Assigned task | If a line in the data below contains "text", copy it.

[Revision comparison data]

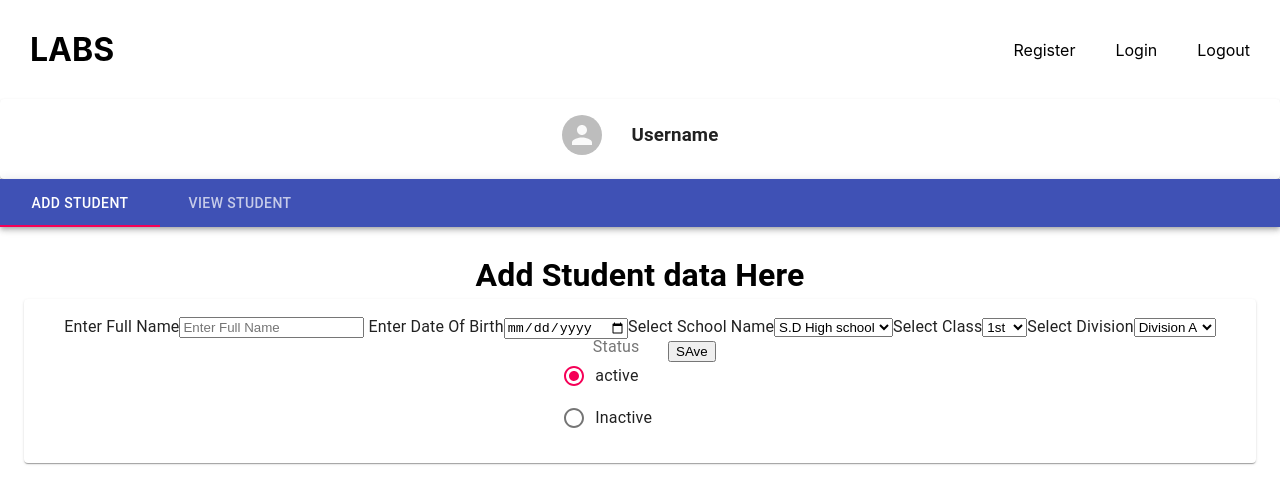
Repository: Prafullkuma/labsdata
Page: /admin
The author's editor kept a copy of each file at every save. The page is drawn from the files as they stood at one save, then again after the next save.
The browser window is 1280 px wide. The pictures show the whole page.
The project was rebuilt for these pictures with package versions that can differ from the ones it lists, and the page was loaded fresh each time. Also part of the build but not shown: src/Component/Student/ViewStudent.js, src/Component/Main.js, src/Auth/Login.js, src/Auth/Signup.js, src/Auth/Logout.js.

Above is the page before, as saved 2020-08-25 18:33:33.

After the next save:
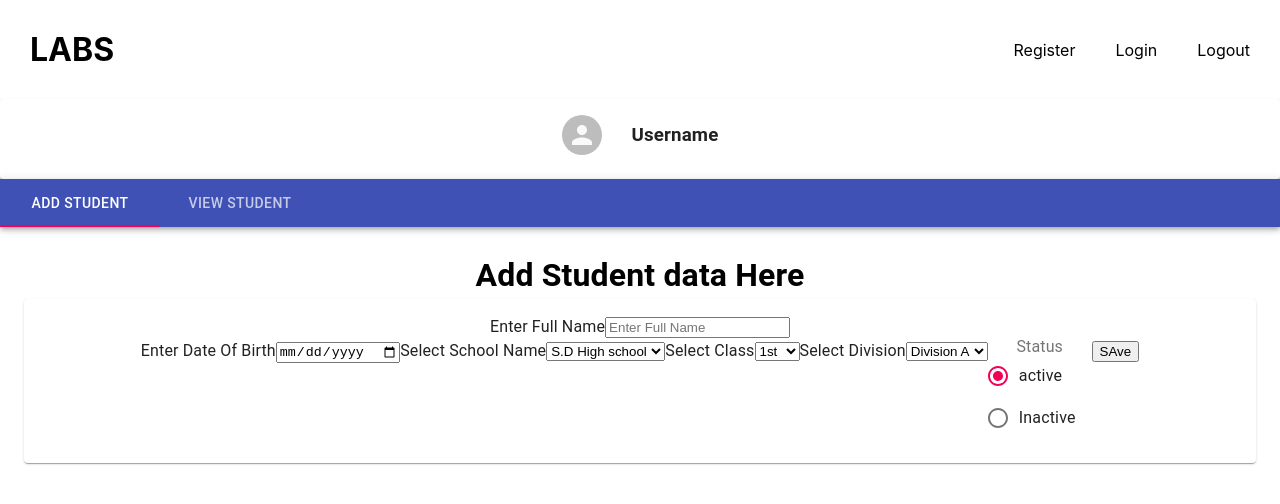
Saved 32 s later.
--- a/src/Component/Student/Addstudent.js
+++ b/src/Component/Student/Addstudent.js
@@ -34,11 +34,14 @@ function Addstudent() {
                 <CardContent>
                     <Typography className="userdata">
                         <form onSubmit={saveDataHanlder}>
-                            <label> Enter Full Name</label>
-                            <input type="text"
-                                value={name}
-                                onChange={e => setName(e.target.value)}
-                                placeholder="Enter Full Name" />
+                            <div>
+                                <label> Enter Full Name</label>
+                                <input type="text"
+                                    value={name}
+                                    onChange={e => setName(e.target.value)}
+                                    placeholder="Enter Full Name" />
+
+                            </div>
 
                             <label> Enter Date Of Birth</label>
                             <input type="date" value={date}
==
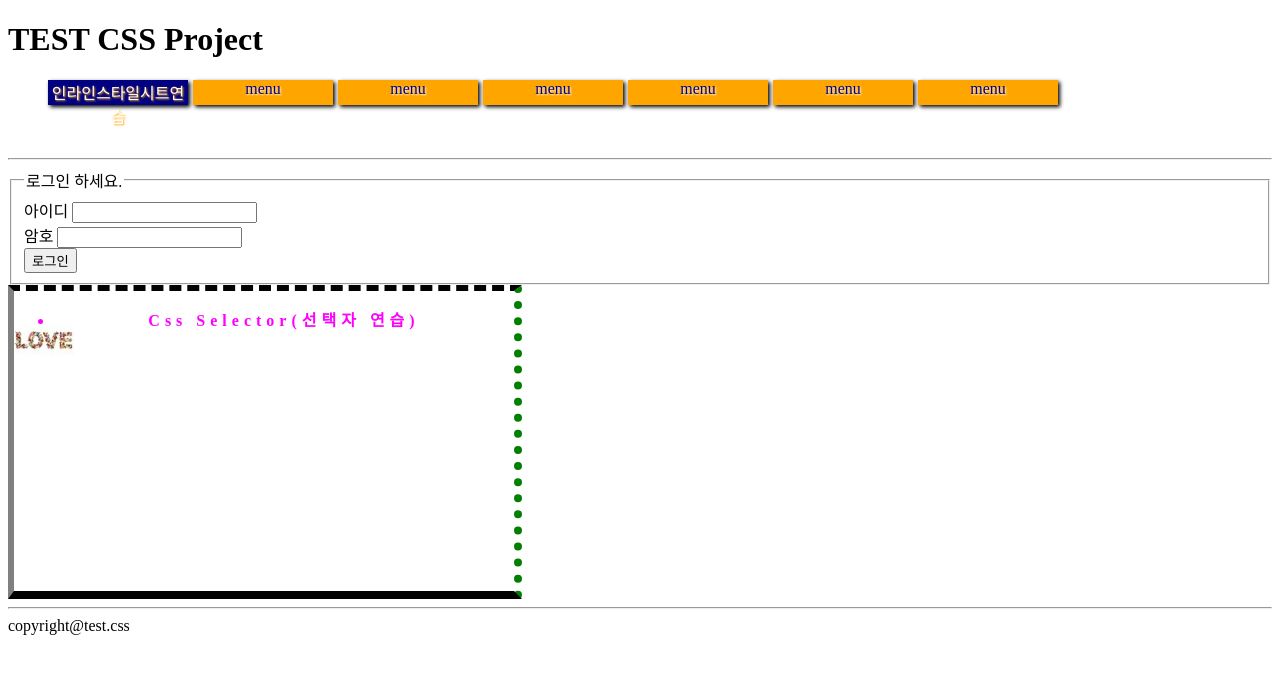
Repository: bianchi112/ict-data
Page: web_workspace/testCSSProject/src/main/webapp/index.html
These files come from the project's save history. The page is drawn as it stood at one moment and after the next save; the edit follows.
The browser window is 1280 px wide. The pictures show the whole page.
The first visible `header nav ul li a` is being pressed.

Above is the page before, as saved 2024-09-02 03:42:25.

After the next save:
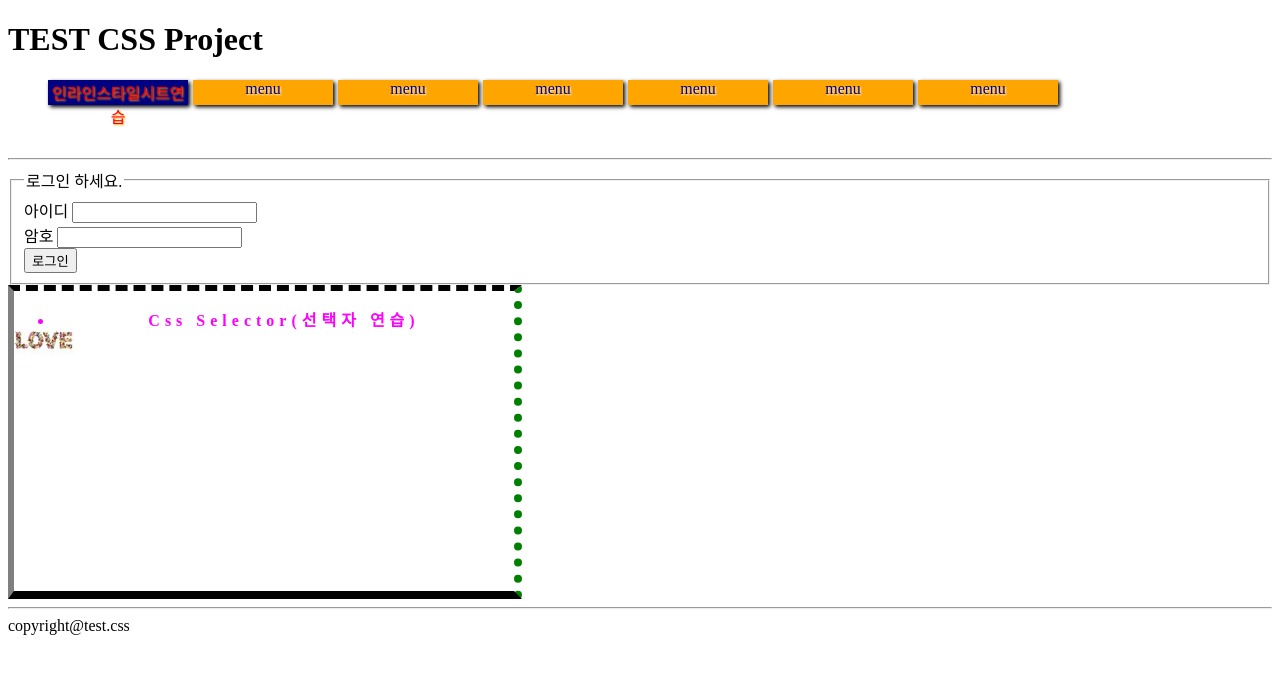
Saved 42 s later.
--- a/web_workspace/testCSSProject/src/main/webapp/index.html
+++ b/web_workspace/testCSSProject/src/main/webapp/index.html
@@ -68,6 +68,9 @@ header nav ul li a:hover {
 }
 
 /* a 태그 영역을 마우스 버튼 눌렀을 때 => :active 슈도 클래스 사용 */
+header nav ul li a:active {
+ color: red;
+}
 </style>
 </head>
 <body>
==
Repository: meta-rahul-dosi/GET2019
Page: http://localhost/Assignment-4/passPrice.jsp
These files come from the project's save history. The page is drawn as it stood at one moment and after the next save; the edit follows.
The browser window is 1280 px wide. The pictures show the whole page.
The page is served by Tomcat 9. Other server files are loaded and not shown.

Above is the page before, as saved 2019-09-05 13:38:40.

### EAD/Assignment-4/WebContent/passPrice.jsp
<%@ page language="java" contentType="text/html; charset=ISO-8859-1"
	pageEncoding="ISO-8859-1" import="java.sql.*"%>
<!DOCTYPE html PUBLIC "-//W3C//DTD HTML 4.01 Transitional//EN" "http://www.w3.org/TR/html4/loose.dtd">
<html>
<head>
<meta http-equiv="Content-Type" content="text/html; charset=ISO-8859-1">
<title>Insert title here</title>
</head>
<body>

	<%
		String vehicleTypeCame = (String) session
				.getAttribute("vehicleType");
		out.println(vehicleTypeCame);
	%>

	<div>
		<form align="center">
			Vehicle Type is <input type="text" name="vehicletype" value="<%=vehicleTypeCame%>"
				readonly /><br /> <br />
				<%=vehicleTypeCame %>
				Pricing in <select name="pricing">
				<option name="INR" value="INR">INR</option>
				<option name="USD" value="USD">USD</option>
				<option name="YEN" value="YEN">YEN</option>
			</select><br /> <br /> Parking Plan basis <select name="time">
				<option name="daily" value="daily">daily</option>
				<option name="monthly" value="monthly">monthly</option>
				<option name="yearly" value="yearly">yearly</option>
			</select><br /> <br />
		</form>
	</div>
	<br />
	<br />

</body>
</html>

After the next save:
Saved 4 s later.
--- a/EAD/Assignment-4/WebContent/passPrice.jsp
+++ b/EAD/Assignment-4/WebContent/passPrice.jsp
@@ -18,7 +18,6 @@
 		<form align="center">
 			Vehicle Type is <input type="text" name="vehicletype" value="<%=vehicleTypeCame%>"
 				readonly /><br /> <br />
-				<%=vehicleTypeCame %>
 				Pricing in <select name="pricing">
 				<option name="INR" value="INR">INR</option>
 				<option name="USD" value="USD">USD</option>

Your response |
-                            <input type="text"
+                                <input type="text"
<%@ page language="java" contentType="text/html; charset=ISO-8859-1"
<meta http-equiv="Content-Type" content="text/html; charset=ISO-8859-1">
			Vehicle Type is <input type="text" name="vehicletype" value="<%=vehicleTypeCame%>"
 			Vehicle Type is <input type="text" name="vehicletype" value="<%=vehicleTypeCame%>"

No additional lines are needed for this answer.